Hematological patients at high risk for invasive aspergillosis
Diagnostic Test: DNA extraction and detection of Aspergillus fumigatus in serum samples
Performances diagnostic test of the real-time PCR ADEMTECH kit of DNA extraction and detection of Aspergillus fumigatus in serum samples in patients at high-risk for invasive aspergillosis (IA).
- Performance of PCR for Aspergillosis diagnosis [ Time Frame: 6 months ]Determination of the performances (Sensitivity, specificity, PPV and NPV) of the kit
- Detection of azole resistance [ Time Frame: 6 months ]Detection of TR34 and L98H mutations in the A. fumigatus single-copy number gene cyp51A.
Biospecimen Retention: Samples Without DNA
Please refer to this study by its ClinicalTrials.gov identifier (NCT number): NCT03349931

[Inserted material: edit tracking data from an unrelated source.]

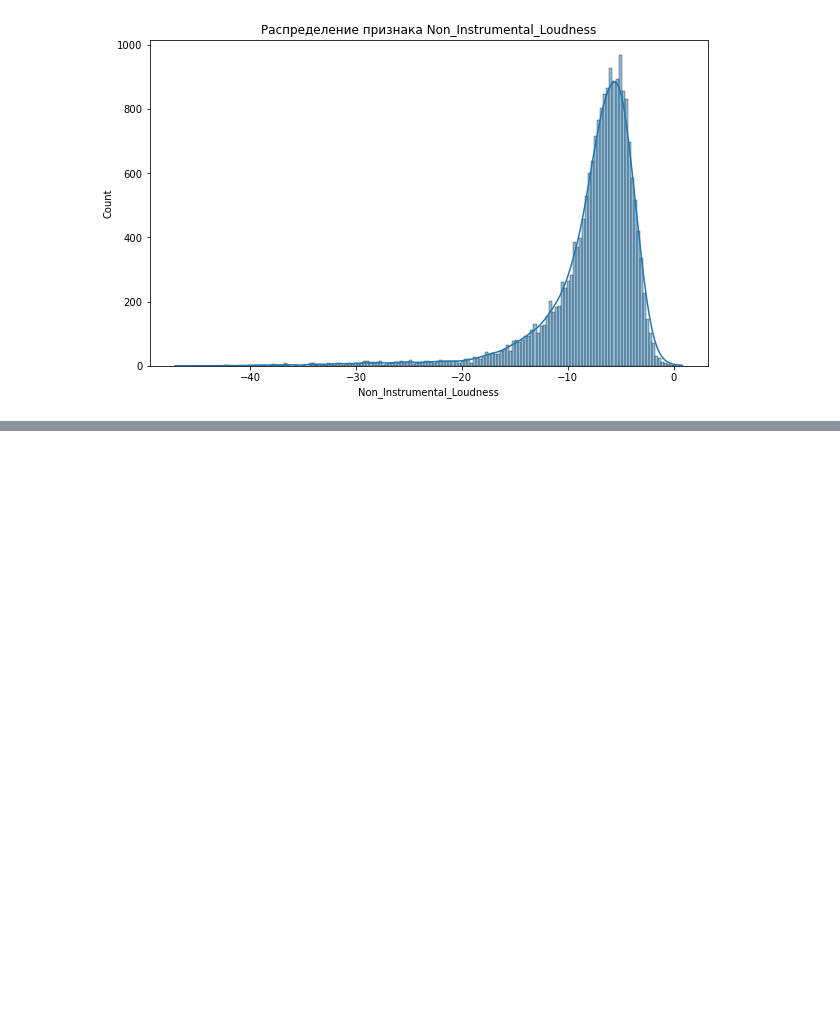
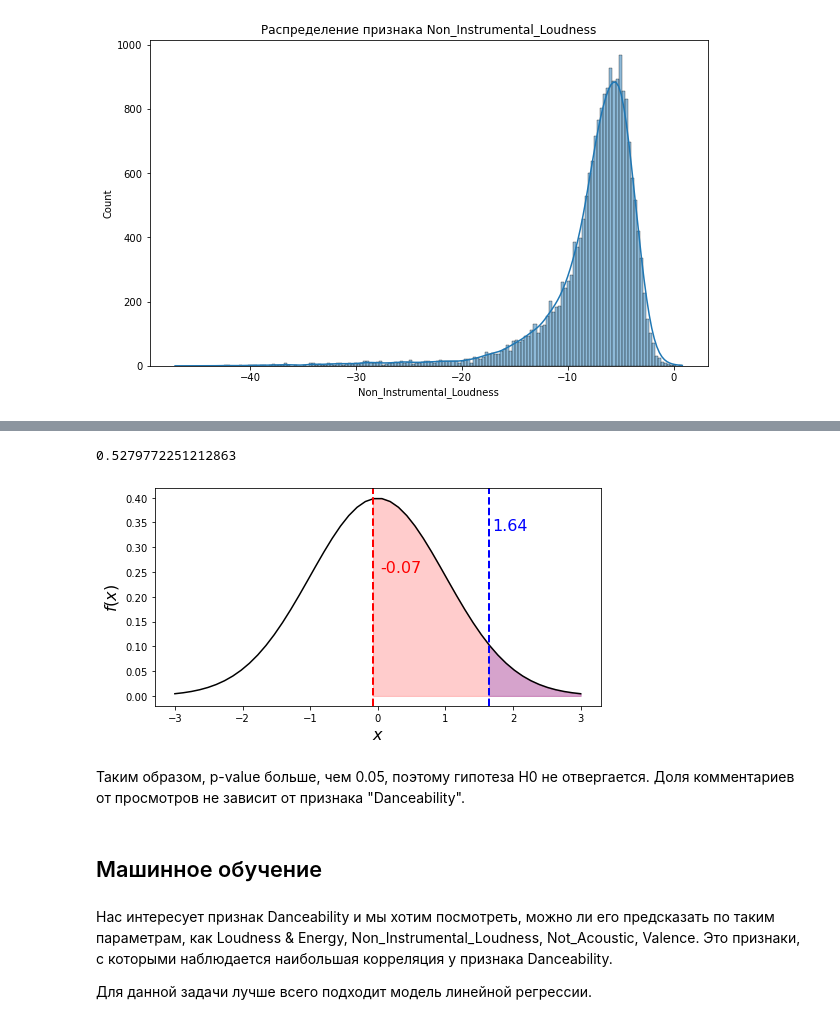
Before and after one commit to SafinaAliya/Project, a Jupyter notebook: Project.ipynb, the cells around one changed output, grey strips where cells are left out. Cells and saved outputs as stored; diff of their text form; code cells hidden in the pictures; blank space fills up the shorter version.

```diff
--- a/Project.ipynb
+++ b/Project.ipynb
@@ -27,7 +29,7 @@ from sklearn.metrics import accuracy_score, precision_score, recall_score, roc_a
 import warnings
 warnings.filterwarnings("ignore")
 # %%
-df = pd.read_csv('Spotify_Youtube.csv')
+df = pd.read_csv(r"C:\Users\acer\Desktop\Проект по Андану\Spotify_Youtube.csv")
 df
 # %% [output]
 |  | Unnamed: 0 | Artist | Url_spotify | Track | Album | Album_type | Uri | Danceability | Energy | ... |
@@ -266,0 +288,14 @@ plt.show()
+# %%
+sample_a = df[df['Loud_and_Energetic'] < df['Loud_and_Energetic'].mean()]
+sample_b = df[df['Loud_and_Energetic'] >= df['Loud_and_Energetic'].mean()]
+
+t_obs = sts.ttest_ind(sample_a['Views'], sample_b['Views'])[0]
+
+alpha = 0.05
+t_crit_right = stats.t.ppf(1 - alpha/2, len(sample_a['Views']+len(sample_a['Views'])-2))
+t_crit_left = stats.t.ppf(alpha/2, len(sample_a['Views']+len(sample_a['Views'])-2))
+
+if (t_obs < t_crit_left) | (t_obs > t_crit_right):
+    print('H0 отвергается в пользу альтернативной гипотезы H1')
+else:
+    print('H0 не отвергается')
@@ -266,0 +334,3 @@ plt.show()
+# %%
+sample_2 = df[df['Danceability'] < df['Danceability'].mean()]
+sample_1 = df[df['Danceability'] >= df['Danceability'].mean()]
@@ -266,0 +395,20 @@ plt.show()
+# %%
+sample_1['dolya'] = sample_1['Comments']/sample_1['Views']
+sample_2['dolya'] = sample_2['Comments']/sample_2['Views']
+
+mean_hat_sample = sample_1['dolya'].mean() - sample_2['dolya'].mean()
+std_hat_sample = sample_1['dolya'].std() - sample_2['dolya'].std()
+
+asy_mean_test(mean_hat =  mean_hat_sample, std_hat = std_hat_sample, mu_0=0,
+                   alpha=0.05, alternative='larger', margin=3)
+# %% [output]
+0.5279772251212863
+[figure, added]
+# %% [markdown]
+Таким образом, p-value больше, чем 0.05, поэтому гипотеза H0 не отвергается. Доля комментариев от просмотров не зависит от признака "Danceability".
+# %% [markdown]
+## Машинное обучение
+# %% [markdown]
+Нас интересует признак Danceability и мы хотим посмотреть, можно ли его предсказать по таким параметрам, как Loudness & Energy, Non_Instrumental_Loudness, Not_Acoustic, Valence. Это признаки, с которыми наблюдается наибольшая корреляция у признака Danceability.
+
+Для данной задачи лучше всего подходит модель линейной регрессии.
```
Also changed, not shown: parts of 25 cells of this notebook.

|Contact: Marie-Elisabeth BOUGNOUX, MD, PhD||+33 (0)1 44 49 25 email@example.com|
|Contact: PRISSILE BAKOUBOULA, PhD||+33 (0)1 71 19 64 firstname.lastname@example.org|
|CHU Bordeaux, Groupe hospitalier||Not yet recruiting|
|Bordeaux, France, 33000|
|Contact: Claire CALMETTES +33 (0)5 57 65 65 11 email@example.com|
|Principal Investigator: Claire CALMETTES, MD, PhD|
|Principal Investigator: Isabelle ACCOCEBERRY, MD, PhD|
|Principal Investigator: Noémie CORON, MD, PhD|
|CHU de DIJON, Hôpital du bocage||Not yet recruiting|
|Dijon, France, 21000|
|Contact: Denis CAILLOT +33 (0)3 80 29 36 45 firstname.lastname@example.org|
|Principal Investigator: Denis CAILLOT, MD, PhD|
|Principal Investigator: Frederic DALLE, MD, PhD|
|CHRU de Lille, Hôpital Claude Huriez||Not yet recruiting|
|Lille, France, 59000|
|Contact: Ibrahim Yakoub-Agha +33 (0)3 20 44 55 51 email@example.com|
|Principal Investigator: Ibrahim Yakoub-Agha, MD, PhD|
|Principal Investigator: Séverine Loridant, MD, PhD|
|CHU de Nantes, Hôpital de Moncousu||Not yet recruiting|
|Nantes, France, 44000|
|Contact: Thomas GASTINNE +33 (0)2 40 08 33 02 firstname.lastname@example.org|
|Principal Investigator: Thomas GASTINNE, MD, PhD|
|Principal Investigator: Patrice LE PAPE, MD, PhD|
|Hôpital Necker - Enfants maladies (AP-HP)||Not yet recruiting|
|Paris, France, 75015|
|Contact: Marie-Elizabeth BOUGNOUX, MD, PhD +33 (0)1 44 49 25 45 email@example.com|
|Principal Investigator: Marie-Elisabeth BOUGNOUX, MD, PhD|
|Principal Investigator: Felipe SUAREZ, MD, PhD|
|CHU de RENNES, hôpital de Pontchaillou||Not yet recruiting|
|Rennes, France, 35000|
|Contact: Laure GOURSAUD +33 (0)2 99 28 57 45 firstname.lastname@example.org|
|Principal Investigator: Laure GOURSAUD, MD, PhD|
|Principal Investigator: Jean-Pierre GANGNEUX, MD, PhD|
|Principal Investigator:||Eric DANNAOUI, MD, PhD||Assistance Publique - Hôpitaux de Paris|
|Principal Investigator:||Marie-Elisabeth BOUGNOUX, MD, PhD||Assistance Publique - Hôpitaux de Paris|